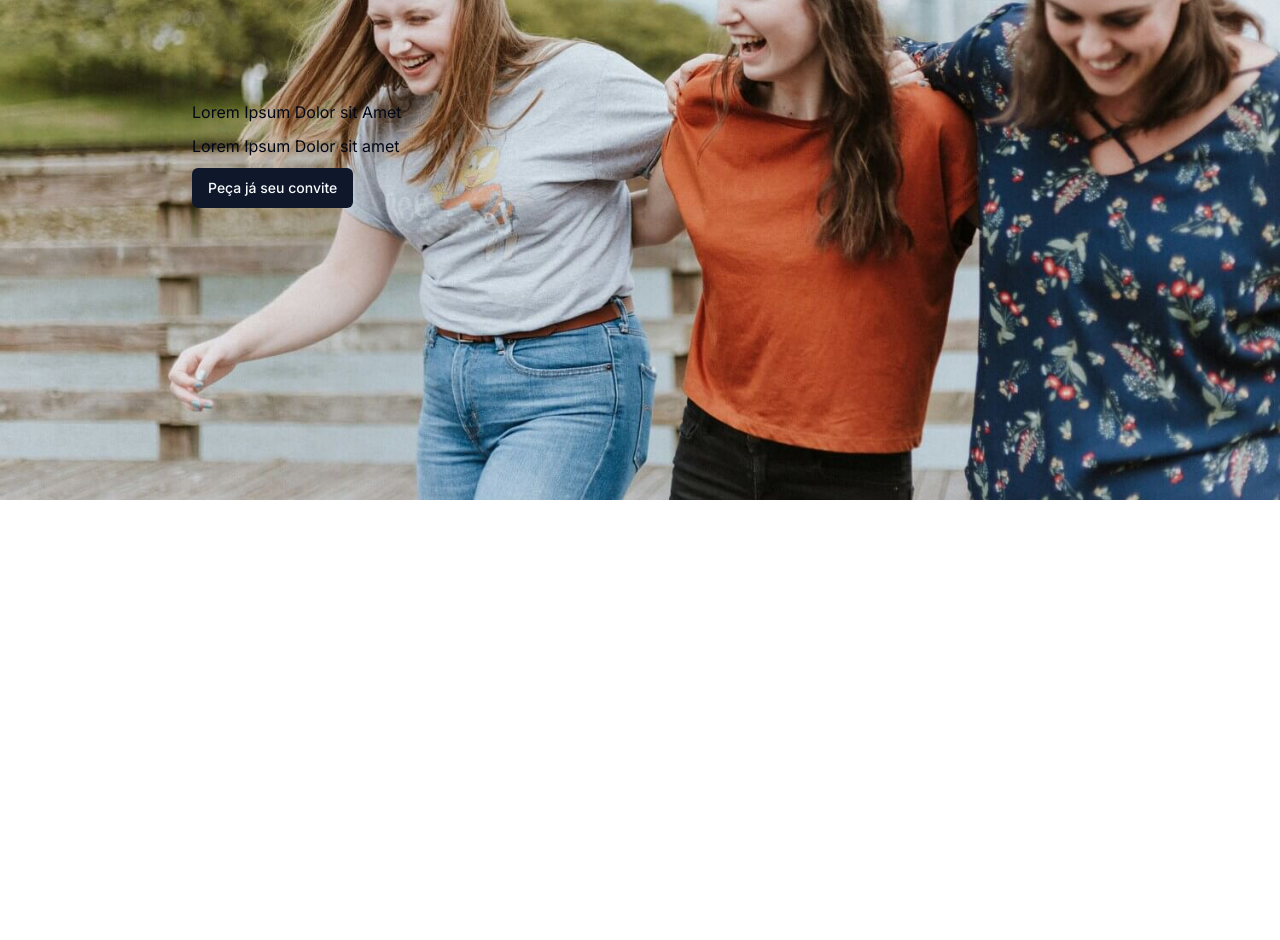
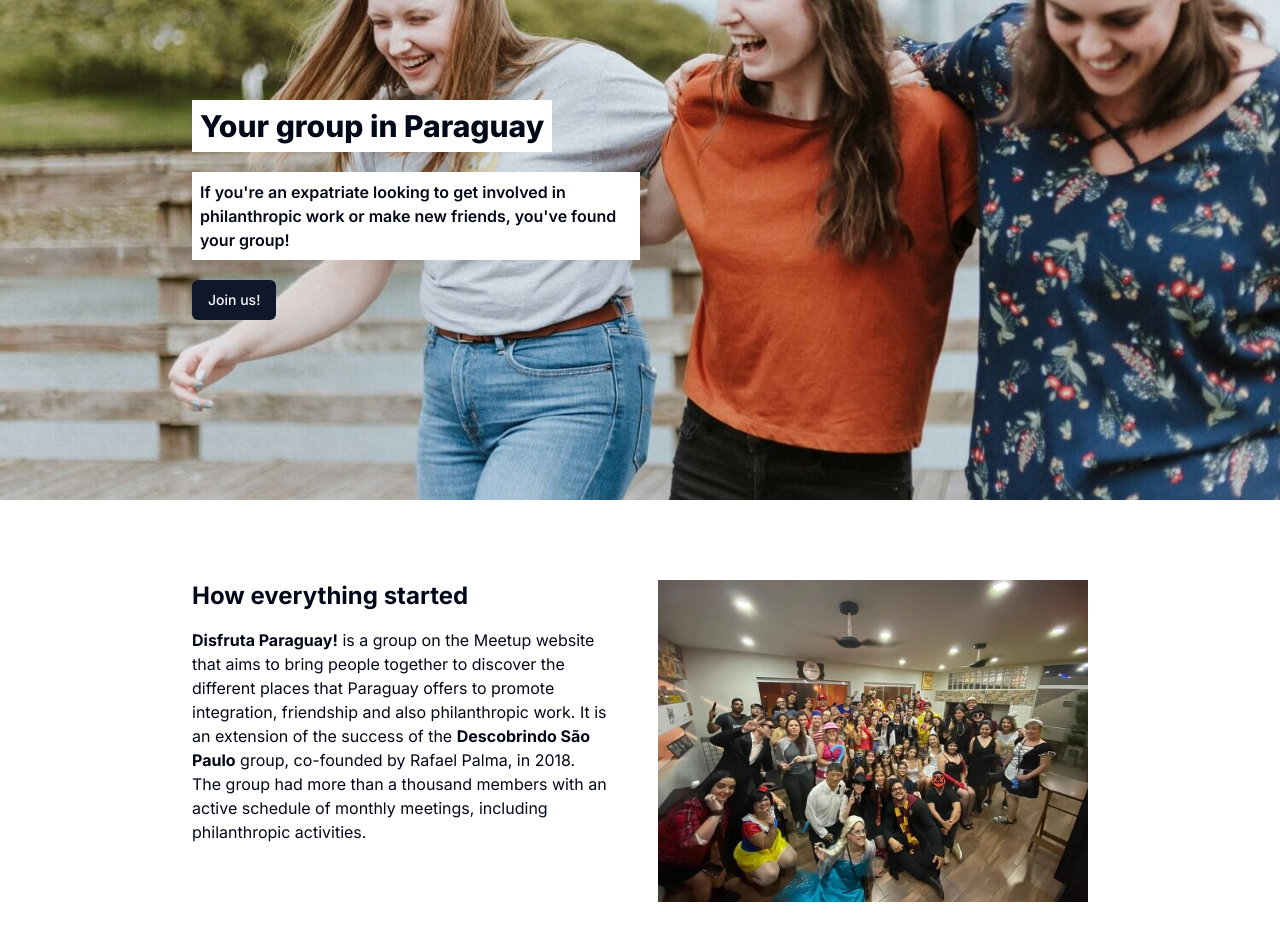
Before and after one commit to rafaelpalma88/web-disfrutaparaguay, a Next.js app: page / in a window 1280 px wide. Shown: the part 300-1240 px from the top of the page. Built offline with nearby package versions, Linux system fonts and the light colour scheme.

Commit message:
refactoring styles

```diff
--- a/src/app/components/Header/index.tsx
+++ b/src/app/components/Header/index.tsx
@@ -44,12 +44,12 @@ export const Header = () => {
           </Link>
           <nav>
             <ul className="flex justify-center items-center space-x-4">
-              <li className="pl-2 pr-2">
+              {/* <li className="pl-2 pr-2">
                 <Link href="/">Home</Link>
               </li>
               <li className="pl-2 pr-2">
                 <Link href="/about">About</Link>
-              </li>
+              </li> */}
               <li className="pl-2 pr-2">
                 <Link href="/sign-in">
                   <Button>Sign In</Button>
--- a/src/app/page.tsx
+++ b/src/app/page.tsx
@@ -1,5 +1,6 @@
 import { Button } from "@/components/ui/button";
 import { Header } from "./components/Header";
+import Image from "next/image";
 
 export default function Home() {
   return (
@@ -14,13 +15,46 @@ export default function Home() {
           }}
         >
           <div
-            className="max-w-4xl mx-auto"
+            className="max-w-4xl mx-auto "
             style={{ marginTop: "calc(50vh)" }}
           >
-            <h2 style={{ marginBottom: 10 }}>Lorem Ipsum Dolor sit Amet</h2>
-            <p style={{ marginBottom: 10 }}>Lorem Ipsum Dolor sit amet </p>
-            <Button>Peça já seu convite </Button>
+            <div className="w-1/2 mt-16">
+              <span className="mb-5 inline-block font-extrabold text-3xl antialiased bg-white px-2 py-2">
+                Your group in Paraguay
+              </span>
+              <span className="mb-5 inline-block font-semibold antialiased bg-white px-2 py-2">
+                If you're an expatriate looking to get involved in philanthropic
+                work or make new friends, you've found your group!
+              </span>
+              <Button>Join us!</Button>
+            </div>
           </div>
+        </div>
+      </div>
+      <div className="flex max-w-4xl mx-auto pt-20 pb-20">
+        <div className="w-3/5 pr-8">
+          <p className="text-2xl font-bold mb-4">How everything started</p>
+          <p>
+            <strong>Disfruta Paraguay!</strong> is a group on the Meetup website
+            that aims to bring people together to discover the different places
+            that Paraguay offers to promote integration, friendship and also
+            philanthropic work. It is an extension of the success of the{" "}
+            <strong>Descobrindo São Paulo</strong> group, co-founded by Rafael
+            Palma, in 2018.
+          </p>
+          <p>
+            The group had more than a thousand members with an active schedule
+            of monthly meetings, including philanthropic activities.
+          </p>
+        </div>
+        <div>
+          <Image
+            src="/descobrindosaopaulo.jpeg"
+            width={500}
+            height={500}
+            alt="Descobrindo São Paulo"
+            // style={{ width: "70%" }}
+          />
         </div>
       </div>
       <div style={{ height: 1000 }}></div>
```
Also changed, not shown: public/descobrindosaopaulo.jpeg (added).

========

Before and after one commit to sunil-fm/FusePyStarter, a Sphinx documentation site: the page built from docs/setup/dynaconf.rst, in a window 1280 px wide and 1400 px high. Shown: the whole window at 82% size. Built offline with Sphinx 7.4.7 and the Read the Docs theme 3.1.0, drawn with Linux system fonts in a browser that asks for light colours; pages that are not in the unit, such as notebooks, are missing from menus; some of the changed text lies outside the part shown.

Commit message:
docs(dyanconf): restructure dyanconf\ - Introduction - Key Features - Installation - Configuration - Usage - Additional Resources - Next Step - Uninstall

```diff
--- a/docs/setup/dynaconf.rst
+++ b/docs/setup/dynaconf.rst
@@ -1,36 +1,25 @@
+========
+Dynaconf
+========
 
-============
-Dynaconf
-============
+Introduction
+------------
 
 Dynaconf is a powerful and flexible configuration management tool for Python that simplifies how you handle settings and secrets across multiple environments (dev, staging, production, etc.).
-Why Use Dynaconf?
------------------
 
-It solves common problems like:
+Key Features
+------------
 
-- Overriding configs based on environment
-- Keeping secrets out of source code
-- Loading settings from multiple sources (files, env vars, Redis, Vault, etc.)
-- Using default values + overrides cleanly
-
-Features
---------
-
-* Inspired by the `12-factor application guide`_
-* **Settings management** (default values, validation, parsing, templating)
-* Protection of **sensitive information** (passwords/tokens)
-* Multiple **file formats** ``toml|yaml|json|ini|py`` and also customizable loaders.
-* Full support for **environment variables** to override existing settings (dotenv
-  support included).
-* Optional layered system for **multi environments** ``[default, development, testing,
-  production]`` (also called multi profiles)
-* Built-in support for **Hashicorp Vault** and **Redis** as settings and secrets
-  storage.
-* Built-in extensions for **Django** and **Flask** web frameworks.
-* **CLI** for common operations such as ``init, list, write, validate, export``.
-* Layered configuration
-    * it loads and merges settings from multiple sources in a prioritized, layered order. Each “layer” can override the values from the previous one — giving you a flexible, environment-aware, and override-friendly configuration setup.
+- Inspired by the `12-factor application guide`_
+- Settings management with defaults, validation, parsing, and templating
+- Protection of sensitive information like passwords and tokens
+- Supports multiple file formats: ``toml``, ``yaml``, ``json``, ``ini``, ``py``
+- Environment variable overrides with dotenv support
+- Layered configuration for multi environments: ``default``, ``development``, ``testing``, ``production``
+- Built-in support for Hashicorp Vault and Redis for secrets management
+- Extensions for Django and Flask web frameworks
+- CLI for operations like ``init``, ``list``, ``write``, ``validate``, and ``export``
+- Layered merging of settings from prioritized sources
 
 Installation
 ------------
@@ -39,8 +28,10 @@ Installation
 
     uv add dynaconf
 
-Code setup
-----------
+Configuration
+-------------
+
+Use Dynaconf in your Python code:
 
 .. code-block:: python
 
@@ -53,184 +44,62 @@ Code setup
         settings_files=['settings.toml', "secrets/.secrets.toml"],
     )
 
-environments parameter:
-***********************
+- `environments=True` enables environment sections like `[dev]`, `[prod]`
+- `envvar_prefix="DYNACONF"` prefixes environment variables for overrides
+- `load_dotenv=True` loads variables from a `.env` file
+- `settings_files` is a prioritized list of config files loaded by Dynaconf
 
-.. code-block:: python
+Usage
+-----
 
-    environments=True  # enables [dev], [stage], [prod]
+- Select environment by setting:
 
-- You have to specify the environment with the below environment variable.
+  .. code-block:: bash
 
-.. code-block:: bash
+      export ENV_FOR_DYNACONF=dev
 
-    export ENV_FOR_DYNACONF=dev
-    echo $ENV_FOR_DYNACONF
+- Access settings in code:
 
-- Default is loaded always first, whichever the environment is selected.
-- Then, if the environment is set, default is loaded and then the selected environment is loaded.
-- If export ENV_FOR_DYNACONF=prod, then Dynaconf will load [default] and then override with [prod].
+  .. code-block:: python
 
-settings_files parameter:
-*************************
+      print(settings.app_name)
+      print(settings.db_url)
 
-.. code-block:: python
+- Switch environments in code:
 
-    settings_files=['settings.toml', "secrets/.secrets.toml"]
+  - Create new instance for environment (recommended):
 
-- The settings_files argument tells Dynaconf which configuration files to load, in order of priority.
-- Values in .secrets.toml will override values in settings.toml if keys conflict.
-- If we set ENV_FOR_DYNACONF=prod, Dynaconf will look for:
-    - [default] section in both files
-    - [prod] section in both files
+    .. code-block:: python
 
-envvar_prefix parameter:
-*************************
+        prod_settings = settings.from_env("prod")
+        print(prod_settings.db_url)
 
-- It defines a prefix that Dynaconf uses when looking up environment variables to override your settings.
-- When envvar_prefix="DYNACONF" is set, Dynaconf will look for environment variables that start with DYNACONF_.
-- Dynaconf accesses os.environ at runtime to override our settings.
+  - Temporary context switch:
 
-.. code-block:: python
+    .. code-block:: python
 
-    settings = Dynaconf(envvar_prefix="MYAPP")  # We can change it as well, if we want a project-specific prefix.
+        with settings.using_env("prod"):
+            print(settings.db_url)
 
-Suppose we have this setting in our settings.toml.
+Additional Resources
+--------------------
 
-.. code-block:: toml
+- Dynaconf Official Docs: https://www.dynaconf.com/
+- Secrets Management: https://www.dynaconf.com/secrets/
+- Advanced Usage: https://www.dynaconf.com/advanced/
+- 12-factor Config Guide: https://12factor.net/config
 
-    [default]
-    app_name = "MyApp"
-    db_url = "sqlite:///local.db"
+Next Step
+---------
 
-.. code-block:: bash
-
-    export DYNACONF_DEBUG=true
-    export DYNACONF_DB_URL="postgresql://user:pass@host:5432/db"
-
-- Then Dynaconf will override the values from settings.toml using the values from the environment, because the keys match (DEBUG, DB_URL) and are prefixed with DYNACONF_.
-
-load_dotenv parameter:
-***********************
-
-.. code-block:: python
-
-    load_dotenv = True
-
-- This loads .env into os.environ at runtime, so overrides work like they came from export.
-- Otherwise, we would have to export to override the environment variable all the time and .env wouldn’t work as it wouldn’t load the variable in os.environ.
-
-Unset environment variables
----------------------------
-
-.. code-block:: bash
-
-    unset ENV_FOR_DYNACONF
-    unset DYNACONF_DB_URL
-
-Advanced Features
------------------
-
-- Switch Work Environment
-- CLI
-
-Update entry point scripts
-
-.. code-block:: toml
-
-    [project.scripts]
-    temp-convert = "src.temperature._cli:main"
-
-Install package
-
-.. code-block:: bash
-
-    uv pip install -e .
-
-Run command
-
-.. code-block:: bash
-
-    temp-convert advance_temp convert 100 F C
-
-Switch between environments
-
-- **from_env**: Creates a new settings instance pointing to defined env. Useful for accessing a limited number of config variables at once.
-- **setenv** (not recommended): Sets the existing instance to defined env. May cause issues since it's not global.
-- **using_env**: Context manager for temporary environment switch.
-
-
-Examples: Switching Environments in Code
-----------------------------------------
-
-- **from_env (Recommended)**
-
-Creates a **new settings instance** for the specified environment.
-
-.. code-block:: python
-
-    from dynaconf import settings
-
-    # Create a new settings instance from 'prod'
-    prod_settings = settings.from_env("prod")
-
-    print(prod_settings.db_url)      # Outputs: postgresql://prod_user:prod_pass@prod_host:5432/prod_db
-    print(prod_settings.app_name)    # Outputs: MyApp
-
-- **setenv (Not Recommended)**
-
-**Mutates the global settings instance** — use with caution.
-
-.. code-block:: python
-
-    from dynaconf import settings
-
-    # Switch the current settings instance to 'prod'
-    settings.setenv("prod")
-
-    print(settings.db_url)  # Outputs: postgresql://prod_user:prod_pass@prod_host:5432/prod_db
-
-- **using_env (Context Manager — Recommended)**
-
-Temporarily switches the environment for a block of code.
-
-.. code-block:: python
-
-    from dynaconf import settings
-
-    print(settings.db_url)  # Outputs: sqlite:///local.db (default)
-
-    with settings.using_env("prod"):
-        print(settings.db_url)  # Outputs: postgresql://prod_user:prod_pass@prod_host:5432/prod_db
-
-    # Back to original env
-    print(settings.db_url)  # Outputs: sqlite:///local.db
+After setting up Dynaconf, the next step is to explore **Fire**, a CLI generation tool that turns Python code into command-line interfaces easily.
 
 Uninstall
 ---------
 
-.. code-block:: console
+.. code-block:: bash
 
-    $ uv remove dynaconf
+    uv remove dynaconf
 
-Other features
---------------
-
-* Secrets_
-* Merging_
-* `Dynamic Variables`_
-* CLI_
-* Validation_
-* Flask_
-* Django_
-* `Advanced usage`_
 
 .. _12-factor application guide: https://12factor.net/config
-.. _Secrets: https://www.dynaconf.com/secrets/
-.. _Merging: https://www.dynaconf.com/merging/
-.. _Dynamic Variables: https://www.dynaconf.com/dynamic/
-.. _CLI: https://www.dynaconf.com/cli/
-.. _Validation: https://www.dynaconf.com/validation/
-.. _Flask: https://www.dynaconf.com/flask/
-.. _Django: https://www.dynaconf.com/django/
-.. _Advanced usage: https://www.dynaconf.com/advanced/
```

========

→ Work required: If a line above holds the word "parameter", copy it.

→ Answer section:
-environments parameter:
-settings_files parameter:
-envvar_prefix parameter:
-load_dotenv parameter:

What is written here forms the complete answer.